At a glance, the old Davidson barn looks like a ruin, a spacious shed recalling a former agricultural glory whose floorboards you might be wary of trusting with a step.
Upon closer examination, the structure's integrity is unquestionable, the giant wooden beams quiet and motionless despite the whipping winds blowing through the gaps in the walls and standing for the better part of two centuries.
The Davidson barn originally served diverse purposes ranging from housing horses and cattle to the site where the founding members of the Eureka Christian Church held their first meetings, a vision that a group of supporters has been working for nearly 10 years to restore.
That vision was affirmed last week when the Eureka City Council approved a proposal to deconstruct, restore and rebuild the barn on city property to serve as a historic site and community center.
Kathy Whitson, a member of the board of directors of the not-for-profit organization Barnstorming Inc., said the barn will be a "priceless" addition to Eureka.
"It's a full circle kind of vision, bringing the barn back into community use," Whitson said. "It's just too rich of history to let evaporate."
Constructed in 1839 without anything resembling modern machinery, the structure was built without nails — the massive wooden beams held together by wooden pins and pegs. Thirty- and 40-foot white oak trees were likely hauled to a saw mill, trimmed, and returned to be assembled.

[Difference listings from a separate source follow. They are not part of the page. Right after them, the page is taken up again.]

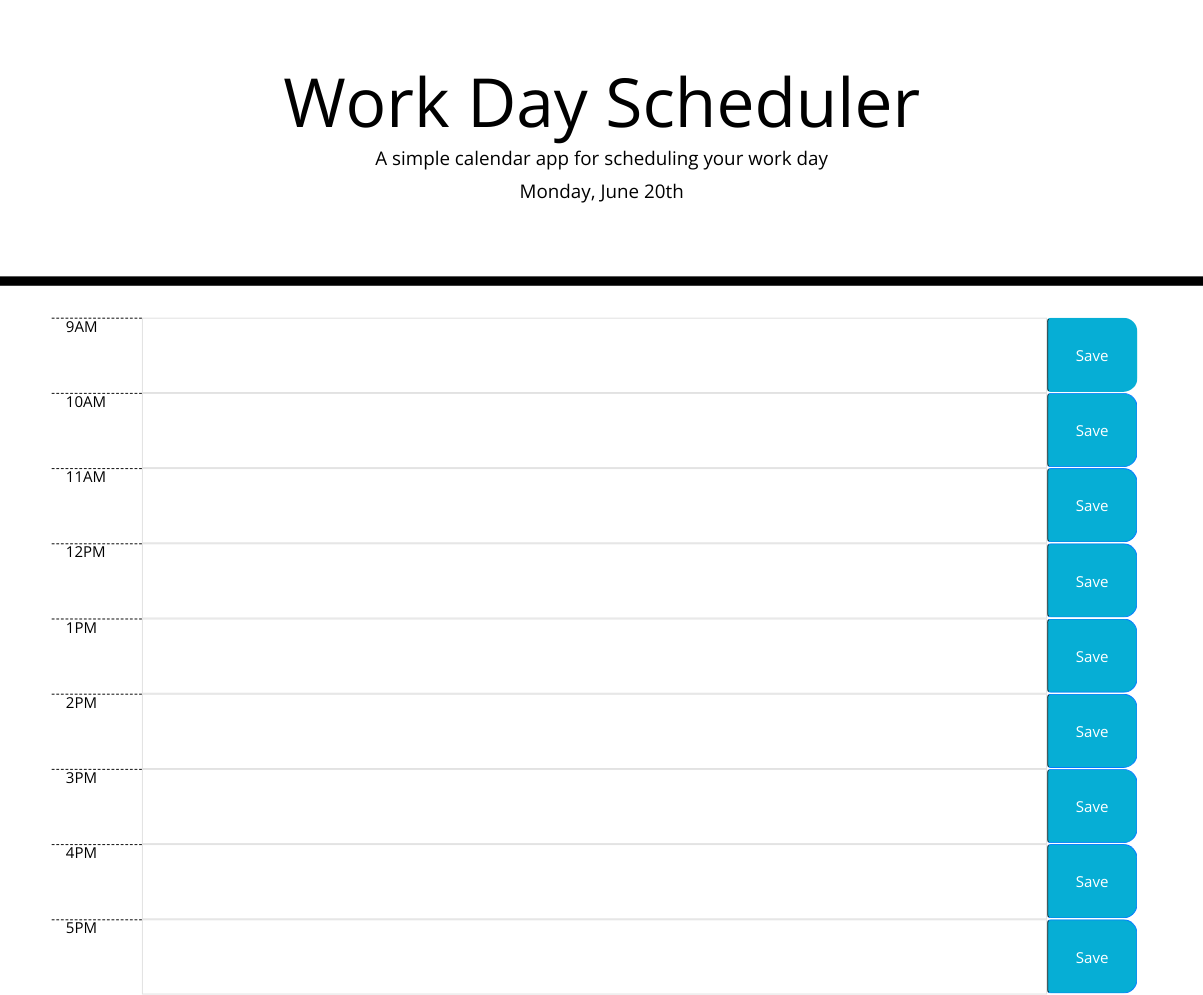
Repository: dtierney21/work-day-scheduler
Page: index.html
The author's editor kept a copy of each file at every save. The page is drawn from the files as they stood at one save, then again after the next save.
The browser window is 1280 px wide. The pictures show the whole page, at 94% of full size.
Some web libraries are served in a nearby version.

Above is the page before, as saved 2022-06-28 14:47:33.

After the next save:
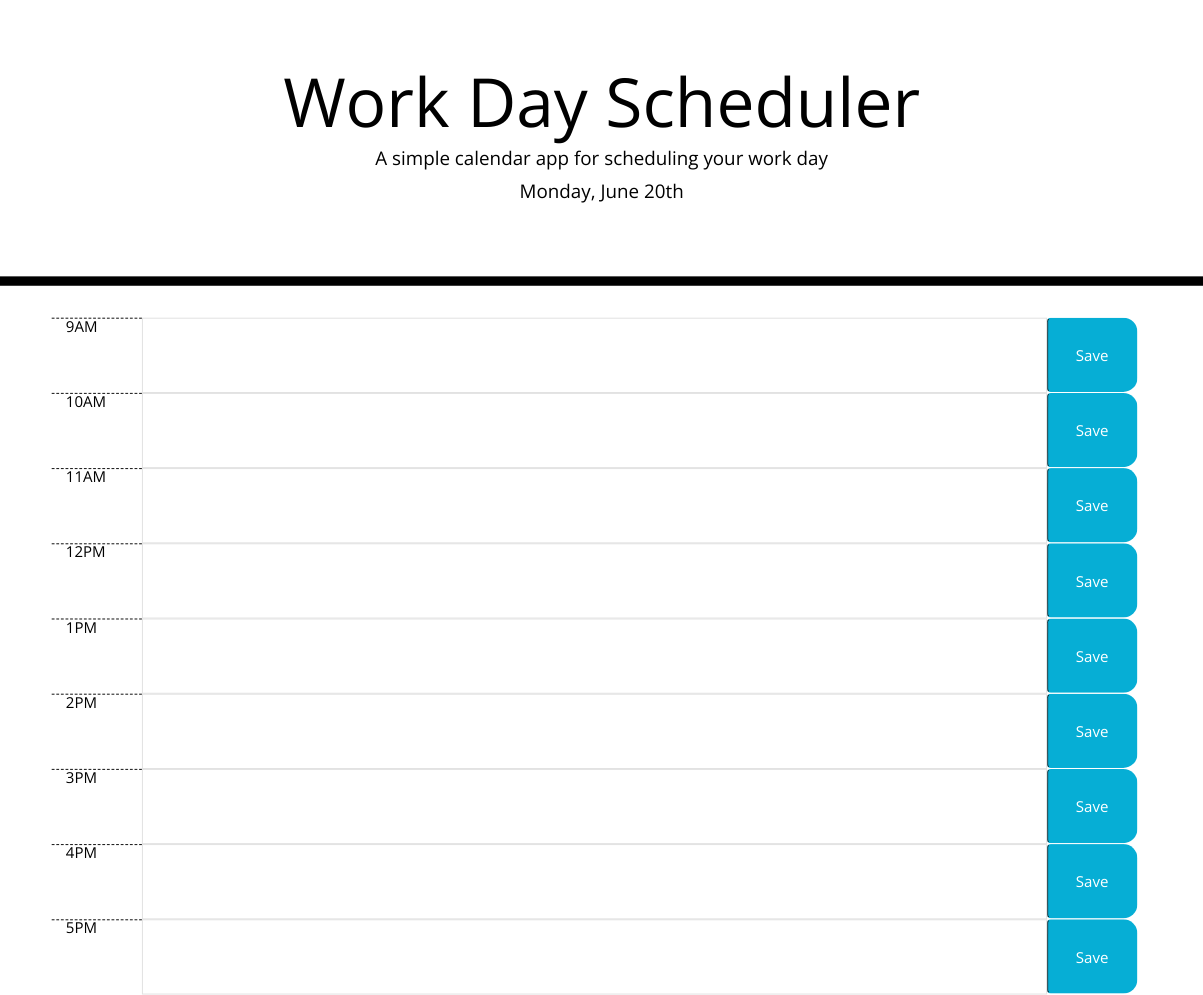
Saved 43 s later.
--- a/index.html
+++ b/index.html
@@ -40,42 +40,42 @@
                 <div class="row" id="10">
                     <li class="hour col-1">10AM</li>
                     <li class="list-group-item col-10" id="10"></li>
-                    <button class="btn btn-primary  saveBtn col-1" type="submit">Save</button>
+                    <button class="btn saveBtn col-1" type="submit">Save</button>
                 </div>
                 <div class="row" id="11">
                     <li class="hour col-1">11AM</li>
                     <li class="list-group-item col-10" id="11"></li>
-                    <button class="btn btn-primary  saveBtn col-1" type="submit">Save</button>
+                    <button class="btn saveBtn col-1" type="submit">Save</button>
                 </div>
                 <div class="row" id="12">
                     <li class="hour col-1">12PM</li>
                     <li class="list-group-item col-10" id="12"></li>
-                    <button class="btn btn-primary  saveBtn col-1" type="submit">Save</button>
+                    <button class="btn saveBtn col-1" type="submit">Save</button>
                 </div>
                 <div class="row" id="13">
                     <li class="hour col-1">1PM</li>
                     <li class="list-group-item col-10" id="13"></li>
-                    <button class="btn btn-primary  saveBtn col-1" type="submit">Save</button>
+                    <button class="btn saveBtn col-1" type="submit">Save</button>
                 </div>
                 <div class="row" id="14">
                     <li class="hour col-1">2PM</li>
                     <li class="list-group-item col-10" id="14"></li>
-                    <button class="btn btn-primary  saveBtn col-1" type="submit">Save</button>
+                    <button class="btn saveBtn col-1" type="submit">Save</button>
                 </div>
                 <div class="row" id="15">
                     <li class="hour col-1">3PM</li>
                     <li class="list-group-item col-10" id="15"></li>
-                    <button class="btn btn-primary  saveBtn col-1" type="submit">Save</button>
+                    <button class="btn saveBtn col-1" type="submit">Save</button>
                 </div>
                 <div class="row" id="16">
                     <li class="hour col-1">4PM</li>
                     <li class="list-group-item col-10" id="16"></li>
-                    <button class="btn btn-primary  saveBtn col-1" type="submit">Save</button>
+                    <button class="btn saveBtn col-1" type="submit">Save</button>
                 </div>
                 <div class="row" id="17">
                     <li class="hour col-1">5PM</li>
                     <li class="list-group-item col-10" id="17"></li>
-                    <button class="btn btn-primary  saveBtn col-1" type="submit">Save</button>
+                    <button class="btn saveBtn col-1" type="submit">Save</button>
                 </div>
             </ul>
         </div>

"You probably got all the neighbors together pushing with ropes and horses pulling," said Steve Colburn, a descendant of the Davidson family who's spearheaded the restoration effort. "You can image what it must have been like."
Colburn is one the leaders who's taken up the charge to restore the 175-year-old barn and formed Barnstorming Inc. to give the unique structure new life.

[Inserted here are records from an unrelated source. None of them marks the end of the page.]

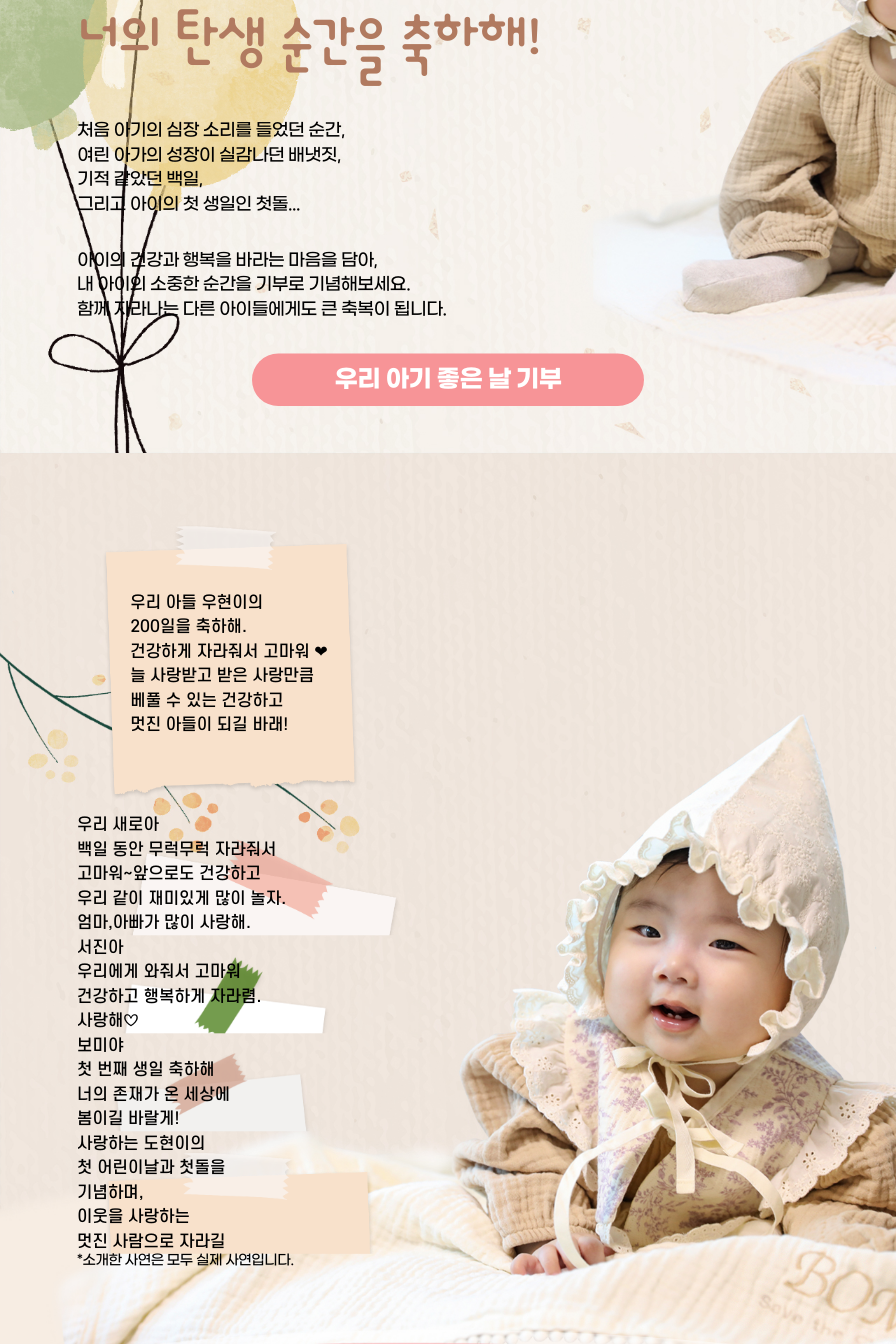
Repository: dlgywls1130/save_the_children
Page: index.html
These files come from the project's save history. The page is drawn as it stood at one moment and after the next save; the edit follows.
The browser window is 1280 px wide. The pictures show the part of the page from y = 433 to 2353 px (the page is 4840 px tall), at 70% of full size.

Above is the page before, as saved 2023-12-12 22:08:10.

After the next save:
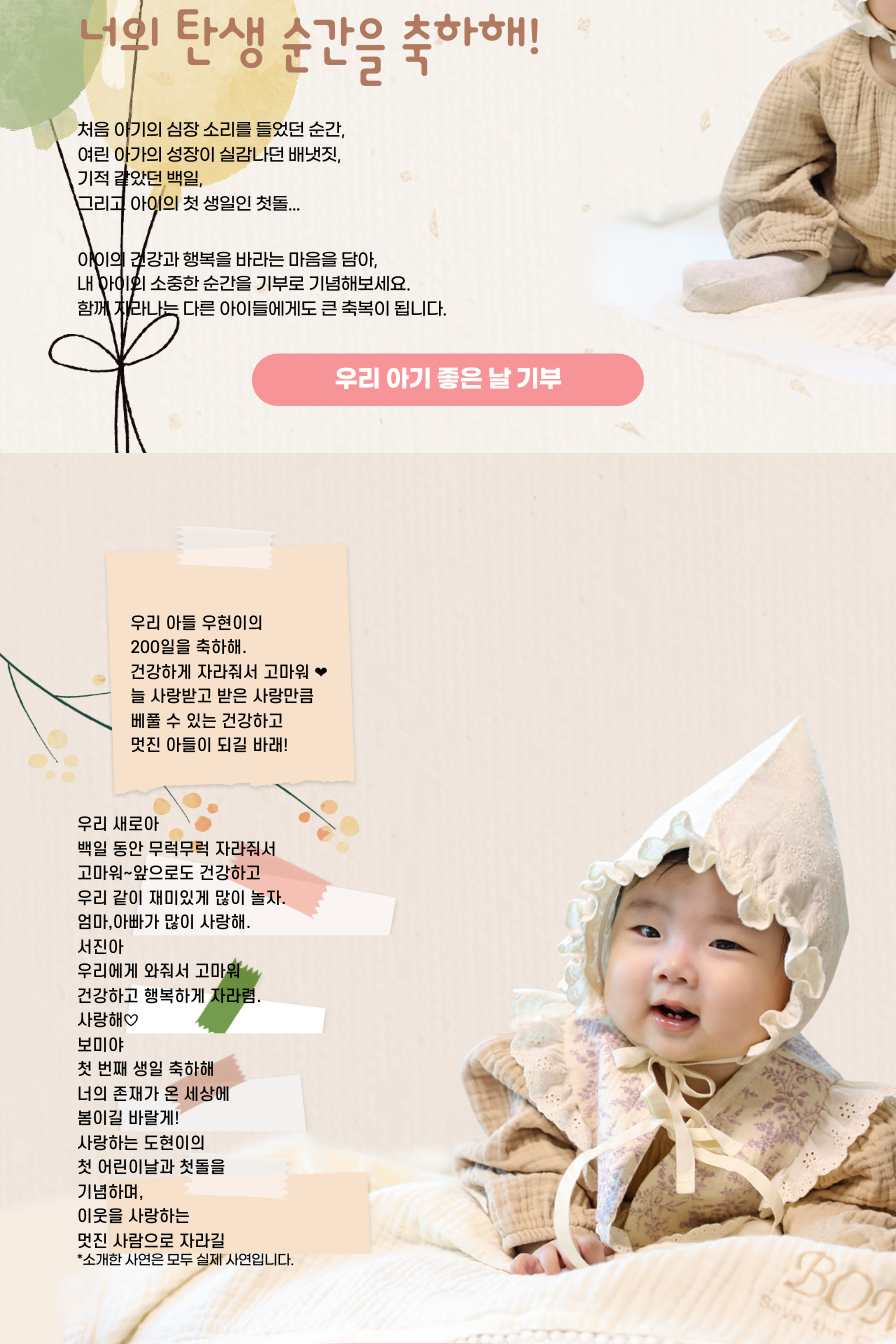
Saved 6 s later.
--- a/css/style.css
+++ b/css/style.css
@@ -231,7 +231,7 @@
     width: 438px;
     height: 438px;
     background-size: contain;
-    padding: 120px 76px 99px;
+    padding: 150px 76px 99px;
     box-sizing: border-box;
 }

The wide, open space that occupies most of the barn's top level was once used for threshing wheat, with draft horses powering the machines.
"We envision this area for weddings, receptions, reunions, that kind of thing. It's a nice, big space," said Karen Fyke of the Woodford County Historical Society who also serves on Barnstorming's board.
The barn, supporters say, represents Eureka's rich history in many ways, serving as a community center for some of the area's earliest settlers and storied past.
Once, interviews with previous residents show, the barn narrowly escaped destruction when a tornado passed between the barn and farmhouse. Also, after one of the early owners caught a thief stealing cattle, he enlisted a young lawyer named Abraham Lincoln to help him collect $17 in damages.
We figure his horse slept here," Fyke said.
Several locations within Eureka are being considered as the permanent home of the Davidson barn. Organizers hope they can begin as early as next year deconstructing and restoring the building.--Laura Nightengale, (Peoria) Journal Star